For the poor, the food prices are what truly matter because they are in survival and subsistence modes, struggling to meet their most basic needs. Malakas ang hagupit ng elevated inflation sa mga mahihirap at hindi nila nararamdaman ang pagkakaiba ng inflation na eight percent, seven percent at six percent kasi mataas pa rin lahat iyan at hindi abot ng kanilang pang-araw-araw na kita (income) (Elevated inflation has a strong impact on the poor and they don’t feel the difference between inflation of eight percent, seven percent and six percent because they are all still high and not enough for their daily income).
Many people who are struggling financially have been hoping for assistance to offset the effects of inflation, but they haven’t seen any new cash distribution activities yet. If there’s anything we can do to help the executive agencies with mobilization efforts, we’re ready and willing to support them, as we’ve been doing alongside the Department of Social Welfare and Development and the Department of Labor and Employment.

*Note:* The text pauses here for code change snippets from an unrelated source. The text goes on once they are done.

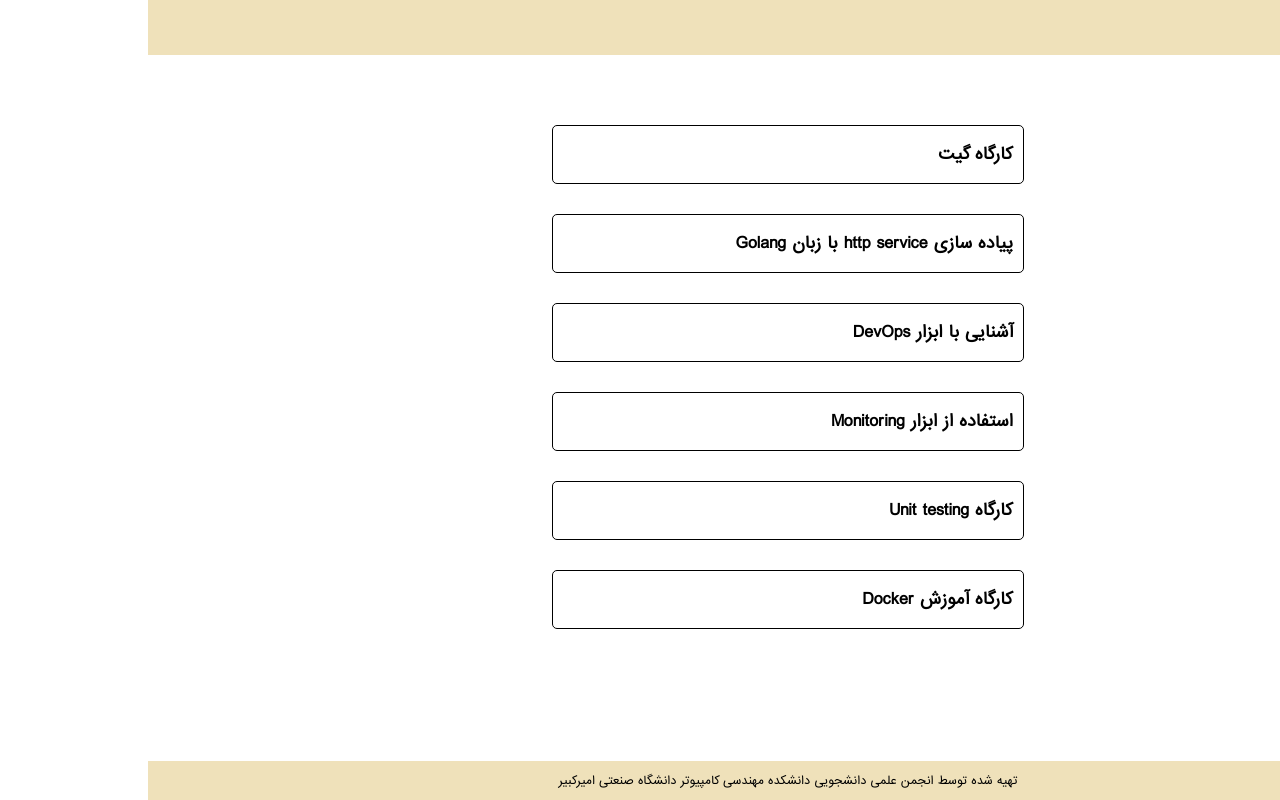
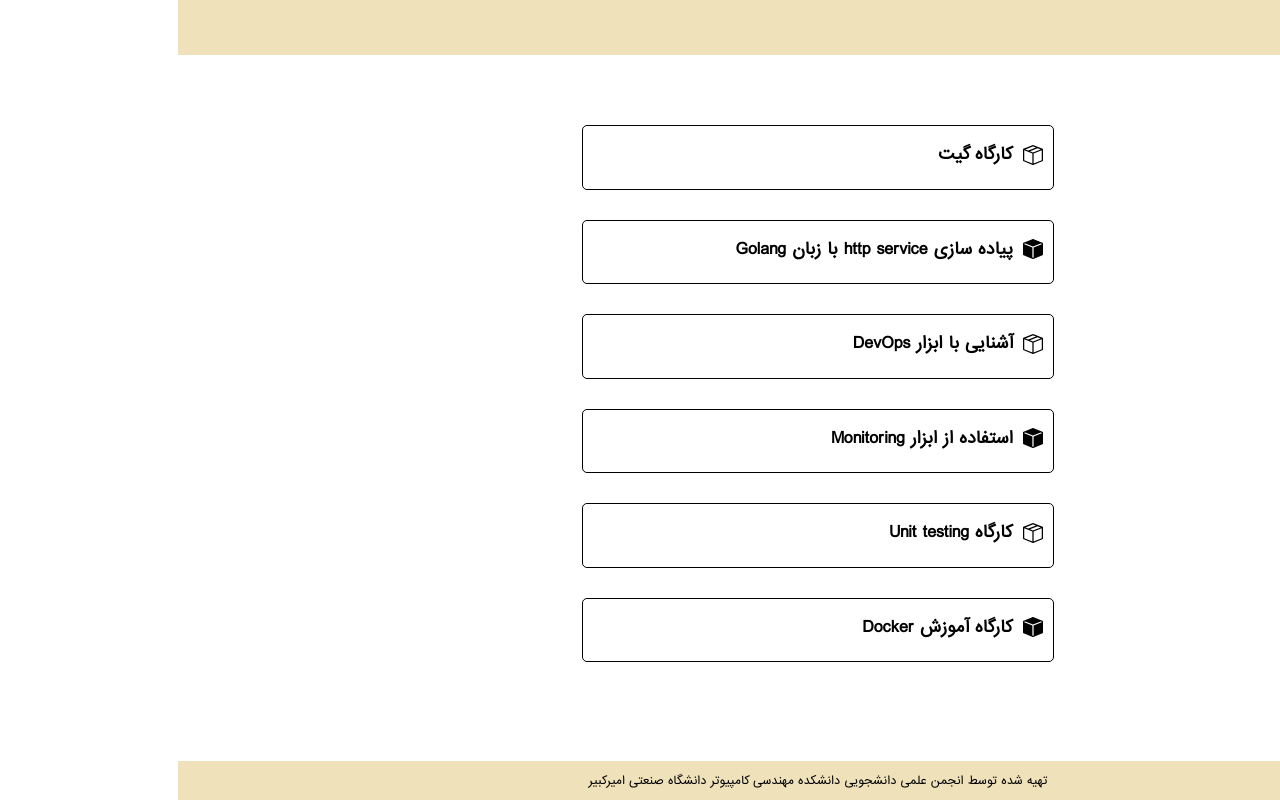
Before and after one commit to aut-daralfonoon/frontend, a Vue app: page /events in a window 1280 px wide. Built offline with nearby package versions, Linux system fonts and the light colour scheme.

Commit message:
bug: vue transition

```diff
--- a/src/App.vue
+++ b/src/App.vue
@@ -18,7 +18,11 @@
     <!-- Header component -->
     <Header v-if="this.$route.name !== 'home'"></Header>
     <!-- Router view -->
-    <RouterView class="little-pad" />
+    <router-view class="little-pad" v-slot="{ Component }">
+      <transition name="fade" mode="out-in">
+        <component :is="Component" :key="$route.path" />
+      </transition>
+    </router-view>
     <!-- Footer component -->
     <Footer v-if="this.$route.name !== 'home'"></Footer>
   </main>
--- a/src/components/event/SmallEvent.vue
+++ b/src/components/event/SmallEvent.vue
@@ -14,8 +14,16 @@
 
 <template>
   <div :id="'event' + id" class="event-row">
-    <h4 style="display: inline-block;">
-      {{ title }}
+    <h4 style="display: inline-flex; align-items: center;">
+      <svg v-if="id % 2 === 0" xmlns="http://www.w3.org/2000/svg" width="20" height="20" fill="currentColor" class="bi bi-box-fill" viewBox="0 0 16 16">
+        <path fill-rule="evenodd" d="M15.528 2.973a.75.75 0 0 1 .472.696v8.662a.75.75 0 0 1-.472.696l-7.25 2.9a.75.75 0 0 1-.557 0l-7.25-2.9A.75.75 0 0 1 0 12.331V3.669a.75.75 0 0 1 .471-.696L7.443.184l.004-.001.274-.11a.75.75 0 0 1 .558 0l.274.11.004.001 6.971 2.789Zm-1.374.527L8 5.962 1.846 3.5 1 3.839v.4l6.5 2.6v7.922l.5.2.5-.2V6.84l6.5-2.6v-.4l-.846-.339Z"/>
+      </svg>
+      <svg v-else xmlns="http://www.w3.org/2000/svg" width="20" height="20" fill="currentColor" class="bi bi-box-seam" viewBox="0 0 16 16">
+        <path d="M8.186 1.113a.5.5 0 0 0-.372 0L1.846 3.5l2.404.961L10.404 2l-2.218-.887zm3.564 1.426L5.596 5 8 5.961 14.154 3.5l-2.404-.961zm3.25 1.7-6.5 2.6v7.922l6.5-2.6V4.24zM7.5 14.762V6.838L1 4.239v7.923l6.5 2.6zM7.443.184a1.5 1.5 0 0 1 1.114 0l7.129 2.852A.5.5 0 0 1 16 3.5v8.662a1 1 0 0 1-.629.928l-7.185 2.874a.5.5 0 0 1-.372 0L.63 13.09a1 1 0 0 1-.63-.928V3.5a.5.5 0 0 1 .314-.464L7.443.184z"/>
+      </svg>
+      <span style="margin-right: 10px;">
+         {{ title }}
+      </span>
     </h4>
     <RouterLink :id="'event-view' + id" class="view-btn" :to="'/event/' + id">
       {{ "اطلاعات بیشتر" }}
```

Given the persistently high inflation rate, I respectfully urge the Department of Trade and Industry to review prices for basic commodities.
The 6.6 percent inflation would be welcome news and more relevant to the middle-income and upper-middle-income families because they are the ones who have larger shares of their incomes for fuel, utilities, travel and other non-food items.”
The lower Bangko Sentral ng Pilipinas inflation forecast is also relevant to businesses because micro, small, medium-sized enterprises and large corporations will earn more, especially from the middle-income and upper-middle-income families.
About full-year economic growth (measured by GDP or gross domestic product), more efforts must be exerted to reopen those sectors of the country that have not returned to full in-person social activity and mobility. Their limited reopening keeps the national economy from moving full steam ahead with GDP growth above seven percent.